29 January 1998 6:00 pm
Scientists have identified a genetic mutation that causes a rare form of baldness. The finding, reported in tomorrow's issue of Science, indicates that the affected gene regulates hair growth, and it is the first such gene to be identified in humans. Ultimately, a better understanding of what controls hair growth could lead to improved treatments for more common forms of baldness, as well as for people with unwanted hair growth and burn victims.
The research began in Pakistan, where several cases of a rare form of inherited baldness had been reported within the same family. Although born with hair, the affected people lost it in early infancy, and from then on had no hair at all on their body. Using a technique called radiation hybrid mapping to analyze the family's DNA, geneticist Angela Christiano of Columbia University in New York City was able to pin the gene down to a location on the eighth chromosome. But no genes had been mapped in that particular stretch, and, Christiano says, sequencing "would have taken years."
Luckily, Christiano learned at a conference about a breed of mice with similar symptoms that had a mutation in a gene called hairless, which had already been sequenced. Christiano went hunting on the human eighth chromosome and found a match: a stretch of 1189 amino acids that were 80% identical to the mouse sequence. To top it off, she compared that stretch of the bald people's DNA with the same stretch of DNA from normal Pakistanis. Every one of the seven bald family members had an identical mutation at the 1022nd position, and none of the unaffected people did.
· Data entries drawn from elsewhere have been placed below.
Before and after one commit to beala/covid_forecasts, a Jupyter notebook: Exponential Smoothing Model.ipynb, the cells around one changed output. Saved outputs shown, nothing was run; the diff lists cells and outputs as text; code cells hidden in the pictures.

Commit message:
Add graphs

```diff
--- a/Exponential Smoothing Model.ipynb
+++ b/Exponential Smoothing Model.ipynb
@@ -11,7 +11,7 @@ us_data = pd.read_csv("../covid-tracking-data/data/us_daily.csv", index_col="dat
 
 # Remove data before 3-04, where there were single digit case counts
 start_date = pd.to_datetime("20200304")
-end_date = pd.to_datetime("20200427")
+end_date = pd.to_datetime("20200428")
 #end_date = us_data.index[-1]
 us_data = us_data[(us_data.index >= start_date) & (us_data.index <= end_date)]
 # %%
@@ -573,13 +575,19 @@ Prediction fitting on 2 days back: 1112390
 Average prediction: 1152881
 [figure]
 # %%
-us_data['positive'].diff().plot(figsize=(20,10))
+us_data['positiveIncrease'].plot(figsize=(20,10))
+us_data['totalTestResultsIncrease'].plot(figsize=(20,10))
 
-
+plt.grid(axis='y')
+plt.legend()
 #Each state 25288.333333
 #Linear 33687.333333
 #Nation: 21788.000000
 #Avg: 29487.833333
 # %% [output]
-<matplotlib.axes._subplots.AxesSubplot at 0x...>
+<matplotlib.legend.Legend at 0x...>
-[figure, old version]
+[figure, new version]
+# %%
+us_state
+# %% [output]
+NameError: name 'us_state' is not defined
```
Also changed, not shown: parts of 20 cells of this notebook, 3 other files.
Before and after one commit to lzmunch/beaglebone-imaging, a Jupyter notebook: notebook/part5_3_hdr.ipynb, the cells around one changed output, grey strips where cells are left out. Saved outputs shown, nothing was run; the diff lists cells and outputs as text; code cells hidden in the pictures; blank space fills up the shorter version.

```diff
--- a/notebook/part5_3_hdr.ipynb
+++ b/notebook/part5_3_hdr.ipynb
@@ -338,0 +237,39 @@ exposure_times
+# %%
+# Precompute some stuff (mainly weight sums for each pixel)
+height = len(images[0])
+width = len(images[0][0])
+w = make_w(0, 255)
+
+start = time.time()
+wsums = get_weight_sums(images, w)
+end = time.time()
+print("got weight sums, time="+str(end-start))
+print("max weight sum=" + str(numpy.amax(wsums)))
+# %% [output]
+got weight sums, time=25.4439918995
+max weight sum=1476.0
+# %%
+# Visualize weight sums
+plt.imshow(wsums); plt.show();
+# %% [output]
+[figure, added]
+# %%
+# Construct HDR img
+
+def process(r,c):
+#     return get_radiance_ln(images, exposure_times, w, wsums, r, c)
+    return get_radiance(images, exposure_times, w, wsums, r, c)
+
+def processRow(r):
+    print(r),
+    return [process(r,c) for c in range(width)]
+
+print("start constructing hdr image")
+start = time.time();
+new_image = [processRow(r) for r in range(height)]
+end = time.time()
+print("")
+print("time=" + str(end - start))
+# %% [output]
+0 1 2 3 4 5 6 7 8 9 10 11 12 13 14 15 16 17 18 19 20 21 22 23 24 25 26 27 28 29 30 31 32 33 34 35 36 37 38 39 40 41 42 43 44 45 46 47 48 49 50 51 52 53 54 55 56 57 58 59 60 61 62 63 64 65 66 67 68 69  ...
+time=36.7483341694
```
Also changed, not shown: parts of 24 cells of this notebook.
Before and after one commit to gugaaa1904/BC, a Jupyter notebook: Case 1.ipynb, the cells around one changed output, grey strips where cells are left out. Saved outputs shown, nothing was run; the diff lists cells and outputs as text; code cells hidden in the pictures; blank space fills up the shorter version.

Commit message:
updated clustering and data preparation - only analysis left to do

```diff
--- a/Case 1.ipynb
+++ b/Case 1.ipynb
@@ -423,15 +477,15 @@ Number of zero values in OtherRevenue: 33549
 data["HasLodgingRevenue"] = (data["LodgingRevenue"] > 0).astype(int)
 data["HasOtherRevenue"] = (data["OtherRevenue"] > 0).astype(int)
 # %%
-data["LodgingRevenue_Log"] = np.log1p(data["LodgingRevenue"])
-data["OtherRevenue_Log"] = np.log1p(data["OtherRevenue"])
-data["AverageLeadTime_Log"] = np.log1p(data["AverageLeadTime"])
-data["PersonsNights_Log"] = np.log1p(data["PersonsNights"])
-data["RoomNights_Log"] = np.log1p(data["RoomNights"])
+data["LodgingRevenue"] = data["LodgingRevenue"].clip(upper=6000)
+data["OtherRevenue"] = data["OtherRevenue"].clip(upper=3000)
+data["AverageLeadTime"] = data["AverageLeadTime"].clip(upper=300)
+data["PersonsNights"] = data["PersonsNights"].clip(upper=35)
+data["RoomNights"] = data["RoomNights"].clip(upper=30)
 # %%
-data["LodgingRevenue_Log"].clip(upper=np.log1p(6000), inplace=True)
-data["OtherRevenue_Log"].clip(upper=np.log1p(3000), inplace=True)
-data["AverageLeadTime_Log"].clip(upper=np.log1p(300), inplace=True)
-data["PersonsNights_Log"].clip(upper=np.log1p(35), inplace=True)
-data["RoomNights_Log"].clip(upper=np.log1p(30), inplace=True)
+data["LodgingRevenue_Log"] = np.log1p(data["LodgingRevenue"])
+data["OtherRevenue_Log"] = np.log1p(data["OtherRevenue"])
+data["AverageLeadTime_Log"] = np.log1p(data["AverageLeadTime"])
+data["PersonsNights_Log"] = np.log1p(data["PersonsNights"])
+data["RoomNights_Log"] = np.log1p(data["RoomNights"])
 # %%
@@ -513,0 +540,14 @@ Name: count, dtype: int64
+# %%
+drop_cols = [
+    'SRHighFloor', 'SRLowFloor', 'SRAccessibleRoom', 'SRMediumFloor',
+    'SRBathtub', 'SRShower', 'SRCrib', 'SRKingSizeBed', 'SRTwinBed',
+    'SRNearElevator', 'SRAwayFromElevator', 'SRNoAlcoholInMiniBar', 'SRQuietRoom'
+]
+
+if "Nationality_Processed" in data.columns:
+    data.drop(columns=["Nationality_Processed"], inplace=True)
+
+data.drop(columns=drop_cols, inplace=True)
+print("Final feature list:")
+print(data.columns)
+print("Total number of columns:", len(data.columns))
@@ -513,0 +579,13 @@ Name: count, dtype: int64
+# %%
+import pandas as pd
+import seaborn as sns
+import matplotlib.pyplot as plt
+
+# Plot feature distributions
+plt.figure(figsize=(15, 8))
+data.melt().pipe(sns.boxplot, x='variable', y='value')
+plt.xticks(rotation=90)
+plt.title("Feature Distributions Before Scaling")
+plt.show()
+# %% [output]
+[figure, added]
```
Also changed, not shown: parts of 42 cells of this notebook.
The finding is a "great breakthrough," says John Sundberg of the Jackson Laboratories in Bar Harbor, Maine, but he notes that the gene is linked to a specific type of inherited baldness, not a more common autoimmune disease that is also called alopecia universalis. Still, given that research into hair diseases is not heavily funded, "this is a crack in the door," says Lowell Goldsmith, a dermatologist at the University of Rochester School of Medicine and Dentistry in New York.